__EXERCISE DIRECTIONS__.
Only the number is wanted: how many lines in the data contain "from"?

━━━ EXTRACTED DATA

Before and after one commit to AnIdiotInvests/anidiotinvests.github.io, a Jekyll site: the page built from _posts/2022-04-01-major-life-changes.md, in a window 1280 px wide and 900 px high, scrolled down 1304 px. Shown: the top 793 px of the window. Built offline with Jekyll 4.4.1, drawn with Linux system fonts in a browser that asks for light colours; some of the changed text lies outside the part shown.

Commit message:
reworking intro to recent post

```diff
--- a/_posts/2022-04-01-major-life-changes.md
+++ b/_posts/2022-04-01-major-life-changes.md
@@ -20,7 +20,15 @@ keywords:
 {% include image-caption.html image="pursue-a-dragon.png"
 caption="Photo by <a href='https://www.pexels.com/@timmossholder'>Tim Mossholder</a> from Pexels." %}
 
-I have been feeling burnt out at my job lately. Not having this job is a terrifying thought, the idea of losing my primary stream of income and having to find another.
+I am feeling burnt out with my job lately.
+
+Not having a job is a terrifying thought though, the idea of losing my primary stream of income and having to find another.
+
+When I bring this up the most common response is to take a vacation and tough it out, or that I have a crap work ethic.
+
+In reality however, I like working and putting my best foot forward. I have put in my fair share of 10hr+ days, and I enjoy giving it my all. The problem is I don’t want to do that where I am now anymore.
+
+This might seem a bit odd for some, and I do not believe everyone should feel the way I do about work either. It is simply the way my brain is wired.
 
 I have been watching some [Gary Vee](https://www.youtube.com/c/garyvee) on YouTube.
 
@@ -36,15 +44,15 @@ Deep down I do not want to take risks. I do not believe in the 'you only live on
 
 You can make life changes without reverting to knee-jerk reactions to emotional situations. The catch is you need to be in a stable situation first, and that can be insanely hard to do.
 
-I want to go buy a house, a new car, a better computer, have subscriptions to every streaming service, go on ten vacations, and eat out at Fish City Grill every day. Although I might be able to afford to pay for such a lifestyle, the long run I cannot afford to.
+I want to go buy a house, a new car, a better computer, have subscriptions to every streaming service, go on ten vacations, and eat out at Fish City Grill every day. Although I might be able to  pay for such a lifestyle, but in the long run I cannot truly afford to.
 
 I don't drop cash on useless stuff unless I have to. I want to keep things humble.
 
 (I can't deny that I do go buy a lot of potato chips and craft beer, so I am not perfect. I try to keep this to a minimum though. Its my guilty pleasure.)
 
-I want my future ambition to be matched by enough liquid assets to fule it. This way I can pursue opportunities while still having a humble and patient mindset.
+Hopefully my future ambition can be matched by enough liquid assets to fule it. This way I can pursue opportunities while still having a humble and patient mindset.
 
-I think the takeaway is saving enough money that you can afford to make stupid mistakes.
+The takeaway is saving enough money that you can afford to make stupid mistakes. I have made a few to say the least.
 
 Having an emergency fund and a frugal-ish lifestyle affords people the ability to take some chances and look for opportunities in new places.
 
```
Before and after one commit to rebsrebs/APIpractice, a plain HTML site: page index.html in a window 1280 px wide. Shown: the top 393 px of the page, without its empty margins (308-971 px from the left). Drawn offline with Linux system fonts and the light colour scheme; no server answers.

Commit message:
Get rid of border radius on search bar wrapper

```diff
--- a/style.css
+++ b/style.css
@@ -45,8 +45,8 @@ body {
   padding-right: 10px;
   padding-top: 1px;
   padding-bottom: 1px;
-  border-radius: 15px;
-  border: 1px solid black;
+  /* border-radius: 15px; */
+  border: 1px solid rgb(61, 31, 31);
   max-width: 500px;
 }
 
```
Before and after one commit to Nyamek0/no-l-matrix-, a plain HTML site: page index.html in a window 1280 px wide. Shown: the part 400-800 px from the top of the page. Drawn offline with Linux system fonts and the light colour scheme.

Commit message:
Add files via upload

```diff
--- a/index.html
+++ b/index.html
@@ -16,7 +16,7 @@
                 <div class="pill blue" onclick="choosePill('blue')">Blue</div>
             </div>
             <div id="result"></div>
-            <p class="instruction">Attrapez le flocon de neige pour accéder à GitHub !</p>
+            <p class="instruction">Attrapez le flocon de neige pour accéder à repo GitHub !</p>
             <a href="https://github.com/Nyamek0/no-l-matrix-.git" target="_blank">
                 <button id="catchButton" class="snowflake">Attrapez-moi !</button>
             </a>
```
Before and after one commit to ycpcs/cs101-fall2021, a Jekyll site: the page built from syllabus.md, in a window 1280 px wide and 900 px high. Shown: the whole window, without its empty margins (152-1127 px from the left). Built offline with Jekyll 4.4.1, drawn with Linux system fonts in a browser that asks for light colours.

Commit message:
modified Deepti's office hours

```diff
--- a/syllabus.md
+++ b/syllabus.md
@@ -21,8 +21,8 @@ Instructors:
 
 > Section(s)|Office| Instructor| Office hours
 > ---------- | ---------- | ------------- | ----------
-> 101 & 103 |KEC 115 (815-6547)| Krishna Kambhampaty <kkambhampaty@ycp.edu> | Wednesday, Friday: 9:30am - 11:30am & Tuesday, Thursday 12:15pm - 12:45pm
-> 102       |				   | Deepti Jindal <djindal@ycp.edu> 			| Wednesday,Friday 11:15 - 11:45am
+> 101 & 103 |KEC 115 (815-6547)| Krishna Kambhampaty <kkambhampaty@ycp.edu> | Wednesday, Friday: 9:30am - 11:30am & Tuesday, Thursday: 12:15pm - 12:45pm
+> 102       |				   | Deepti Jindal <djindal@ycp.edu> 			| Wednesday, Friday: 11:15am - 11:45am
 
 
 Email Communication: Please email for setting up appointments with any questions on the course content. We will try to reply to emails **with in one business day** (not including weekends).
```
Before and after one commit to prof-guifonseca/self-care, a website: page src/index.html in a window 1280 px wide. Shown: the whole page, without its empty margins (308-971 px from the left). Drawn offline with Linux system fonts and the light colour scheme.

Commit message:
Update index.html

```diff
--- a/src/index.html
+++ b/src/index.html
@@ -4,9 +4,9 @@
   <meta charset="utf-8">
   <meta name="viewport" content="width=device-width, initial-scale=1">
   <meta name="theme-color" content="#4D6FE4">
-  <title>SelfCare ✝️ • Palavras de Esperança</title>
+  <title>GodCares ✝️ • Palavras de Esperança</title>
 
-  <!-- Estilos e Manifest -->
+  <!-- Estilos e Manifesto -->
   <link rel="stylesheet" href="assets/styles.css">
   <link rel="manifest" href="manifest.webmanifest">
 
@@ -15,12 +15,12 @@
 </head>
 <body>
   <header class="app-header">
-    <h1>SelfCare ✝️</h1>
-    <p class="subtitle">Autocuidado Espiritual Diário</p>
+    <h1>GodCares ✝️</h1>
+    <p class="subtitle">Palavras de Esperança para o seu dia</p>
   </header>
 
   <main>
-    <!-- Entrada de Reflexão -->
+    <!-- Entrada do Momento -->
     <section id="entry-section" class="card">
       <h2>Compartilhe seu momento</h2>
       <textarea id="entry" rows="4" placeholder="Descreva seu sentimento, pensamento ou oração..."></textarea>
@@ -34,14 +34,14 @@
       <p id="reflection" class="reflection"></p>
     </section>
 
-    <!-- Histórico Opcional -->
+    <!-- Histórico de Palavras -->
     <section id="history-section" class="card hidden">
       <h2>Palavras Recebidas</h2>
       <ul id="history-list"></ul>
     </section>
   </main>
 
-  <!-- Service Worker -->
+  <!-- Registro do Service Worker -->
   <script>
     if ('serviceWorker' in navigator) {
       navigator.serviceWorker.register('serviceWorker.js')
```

━━━━━━

__WRITTEN SOLUTION__.
6